In May 2001, Lumber hit a record $1607 per thousand board feet.* A bit more than a year later, the price had plummeted to $648. The huge spike in the cost of lumber might have set off an early alarm off about future inflation for the economy as a whole.
Bubbles Do Pop
Almost as soon as prices peaked in May, they fell dramatically. Prices fell 47% the next month alone. By late 2021, prices ramped up again as home builders built inventory for what looked like a strong 2022. Prices went from $400 in August 2021 to more than $1400 five months later. This second bubble burst as lumber and commodities traders feared the negative effects of interest rate increases on demand.
Graph courtesy of yahoo.com
What is the Canary Telling Us?
There is a seasonal component to lumber decreases in the summer, but this seasonality doesn’t explain such a dramatic drop in prices.
Darin Newsom, president and founder of the eponymous market analysis firm, told Fortune:
“[Lumber] was an indicator that we were going to see this rapid expansion in the overall economy last year and that once it peaked, we were going to start seeing it contract,” Newsom said.
“It is certainly an indicator of expansion and contraction,” he added.
The Fed is trying to control inflation through interest rate increases. The Fed needs to slow down demand so that price increases slow down or reverse somewhat. We’re already seeing some contraction in the economy and a definite cooling of demand for housing which is highly sensitive to interest rates.
“And that cooler demand for real estate is an indicator that inflation could begin coming down soon as well, given that rising housing costs accounted for 40% of June’s core inflation numbers.”

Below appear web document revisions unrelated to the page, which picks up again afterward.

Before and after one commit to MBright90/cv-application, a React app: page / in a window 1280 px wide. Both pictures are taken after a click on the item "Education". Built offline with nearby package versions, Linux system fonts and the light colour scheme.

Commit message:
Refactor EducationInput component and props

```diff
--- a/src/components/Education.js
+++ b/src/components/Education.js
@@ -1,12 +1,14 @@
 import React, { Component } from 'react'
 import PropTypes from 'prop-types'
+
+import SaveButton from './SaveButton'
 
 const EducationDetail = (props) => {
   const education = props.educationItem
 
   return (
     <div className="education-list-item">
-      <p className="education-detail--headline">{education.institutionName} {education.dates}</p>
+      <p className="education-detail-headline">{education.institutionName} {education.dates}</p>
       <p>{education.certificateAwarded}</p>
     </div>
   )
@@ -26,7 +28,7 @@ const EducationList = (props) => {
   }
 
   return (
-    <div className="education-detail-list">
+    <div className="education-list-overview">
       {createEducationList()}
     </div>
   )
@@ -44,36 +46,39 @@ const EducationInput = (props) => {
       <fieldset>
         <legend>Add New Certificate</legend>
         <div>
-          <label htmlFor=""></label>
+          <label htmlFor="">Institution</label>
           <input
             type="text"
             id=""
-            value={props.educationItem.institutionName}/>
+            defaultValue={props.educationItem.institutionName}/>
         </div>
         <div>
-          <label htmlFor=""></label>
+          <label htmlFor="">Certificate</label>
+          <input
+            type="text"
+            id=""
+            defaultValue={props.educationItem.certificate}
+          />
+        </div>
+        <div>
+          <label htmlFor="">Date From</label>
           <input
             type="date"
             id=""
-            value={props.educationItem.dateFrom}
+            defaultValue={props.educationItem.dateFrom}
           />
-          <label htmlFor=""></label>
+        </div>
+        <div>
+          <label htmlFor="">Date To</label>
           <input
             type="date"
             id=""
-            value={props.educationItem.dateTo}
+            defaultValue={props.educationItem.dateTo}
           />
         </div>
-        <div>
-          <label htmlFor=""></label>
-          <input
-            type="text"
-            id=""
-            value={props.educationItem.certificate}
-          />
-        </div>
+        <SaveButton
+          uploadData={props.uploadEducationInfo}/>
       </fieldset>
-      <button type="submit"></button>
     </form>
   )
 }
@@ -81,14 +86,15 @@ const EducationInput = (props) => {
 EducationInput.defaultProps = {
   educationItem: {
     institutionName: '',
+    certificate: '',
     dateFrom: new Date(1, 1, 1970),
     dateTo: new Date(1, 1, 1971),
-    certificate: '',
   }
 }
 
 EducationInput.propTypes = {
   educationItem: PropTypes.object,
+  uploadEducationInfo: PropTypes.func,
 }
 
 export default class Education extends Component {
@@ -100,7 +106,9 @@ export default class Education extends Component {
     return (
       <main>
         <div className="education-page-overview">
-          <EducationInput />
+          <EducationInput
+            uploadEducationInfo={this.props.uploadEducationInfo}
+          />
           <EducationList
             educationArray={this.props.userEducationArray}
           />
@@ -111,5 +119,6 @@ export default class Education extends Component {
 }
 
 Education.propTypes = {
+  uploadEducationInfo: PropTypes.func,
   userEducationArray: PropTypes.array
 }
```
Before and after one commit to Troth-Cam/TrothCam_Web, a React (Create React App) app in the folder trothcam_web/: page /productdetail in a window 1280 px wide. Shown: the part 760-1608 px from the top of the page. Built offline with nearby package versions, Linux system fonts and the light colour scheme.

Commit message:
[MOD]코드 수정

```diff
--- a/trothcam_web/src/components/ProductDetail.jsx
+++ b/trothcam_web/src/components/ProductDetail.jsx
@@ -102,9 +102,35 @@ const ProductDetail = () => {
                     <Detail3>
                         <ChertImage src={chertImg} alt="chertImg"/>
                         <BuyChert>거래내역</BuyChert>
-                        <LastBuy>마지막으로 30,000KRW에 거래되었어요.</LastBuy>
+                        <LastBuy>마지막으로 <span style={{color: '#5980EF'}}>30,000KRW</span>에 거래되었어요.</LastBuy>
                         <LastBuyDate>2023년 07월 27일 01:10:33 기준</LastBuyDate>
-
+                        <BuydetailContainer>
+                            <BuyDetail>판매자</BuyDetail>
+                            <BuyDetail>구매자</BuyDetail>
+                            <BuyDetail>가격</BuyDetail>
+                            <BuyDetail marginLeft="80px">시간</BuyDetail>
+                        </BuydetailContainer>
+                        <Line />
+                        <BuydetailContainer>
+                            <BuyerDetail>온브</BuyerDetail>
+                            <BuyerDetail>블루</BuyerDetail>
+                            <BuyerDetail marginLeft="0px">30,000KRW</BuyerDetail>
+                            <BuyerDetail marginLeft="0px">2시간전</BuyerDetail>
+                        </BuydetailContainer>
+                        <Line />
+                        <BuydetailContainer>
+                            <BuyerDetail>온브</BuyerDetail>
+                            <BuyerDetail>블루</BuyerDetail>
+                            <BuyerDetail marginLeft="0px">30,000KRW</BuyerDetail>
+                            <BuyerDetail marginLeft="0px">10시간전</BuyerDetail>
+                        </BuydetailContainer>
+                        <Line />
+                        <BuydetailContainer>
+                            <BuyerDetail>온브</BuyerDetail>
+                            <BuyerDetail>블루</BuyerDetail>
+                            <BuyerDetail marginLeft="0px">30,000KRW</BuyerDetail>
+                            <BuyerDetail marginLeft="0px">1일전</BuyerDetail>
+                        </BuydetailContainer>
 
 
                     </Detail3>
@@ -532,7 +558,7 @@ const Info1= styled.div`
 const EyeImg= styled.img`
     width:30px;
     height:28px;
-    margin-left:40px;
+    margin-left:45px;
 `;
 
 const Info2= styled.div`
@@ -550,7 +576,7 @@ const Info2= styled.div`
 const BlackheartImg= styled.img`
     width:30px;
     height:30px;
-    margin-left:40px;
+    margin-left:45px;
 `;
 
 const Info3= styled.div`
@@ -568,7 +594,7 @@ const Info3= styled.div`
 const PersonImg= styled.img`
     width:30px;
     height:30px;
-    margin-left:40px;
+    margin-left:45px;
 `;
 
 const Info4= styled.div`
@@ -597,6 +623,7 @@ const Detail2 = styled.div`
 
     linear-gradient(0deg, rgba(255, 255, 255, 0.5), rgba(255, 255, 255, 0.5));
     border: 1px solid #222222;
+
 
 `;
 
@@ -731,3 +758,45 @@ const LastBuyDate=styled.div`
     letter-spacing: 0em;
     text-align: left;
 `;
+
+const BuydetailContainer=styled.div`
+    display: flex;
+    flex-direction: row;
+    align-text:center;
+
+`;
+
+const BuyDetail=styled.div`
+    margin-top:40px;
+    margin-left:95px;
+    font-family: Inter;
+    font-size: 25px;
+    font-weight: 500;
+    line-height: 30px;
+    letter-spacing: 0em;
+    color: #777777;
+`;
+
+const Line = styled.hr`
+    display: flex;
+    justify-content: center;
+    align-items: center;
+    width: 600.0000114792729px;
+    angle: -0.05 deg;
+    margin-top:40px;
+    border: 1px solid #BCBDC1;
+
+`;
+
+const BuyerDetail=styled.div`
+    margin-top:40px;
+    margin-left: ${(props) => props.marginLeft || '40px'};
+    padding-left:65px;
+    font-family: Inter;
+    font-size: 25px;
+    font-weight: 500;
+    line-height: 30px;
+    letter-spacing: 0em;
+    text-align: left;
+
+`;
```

“The way lumber behaves in the fall—when the commodity’s prices traditionally rise—could also be a big signal as to how bad an economic contraction will be.
“It will be interesting to see if [lumber] starts to move back up,” Newsom said. “It would tell us that the U.S. economy is starting to sift through all the interest rate hikes and the inflation and that the economy may not be as bad as what many people think it will be.”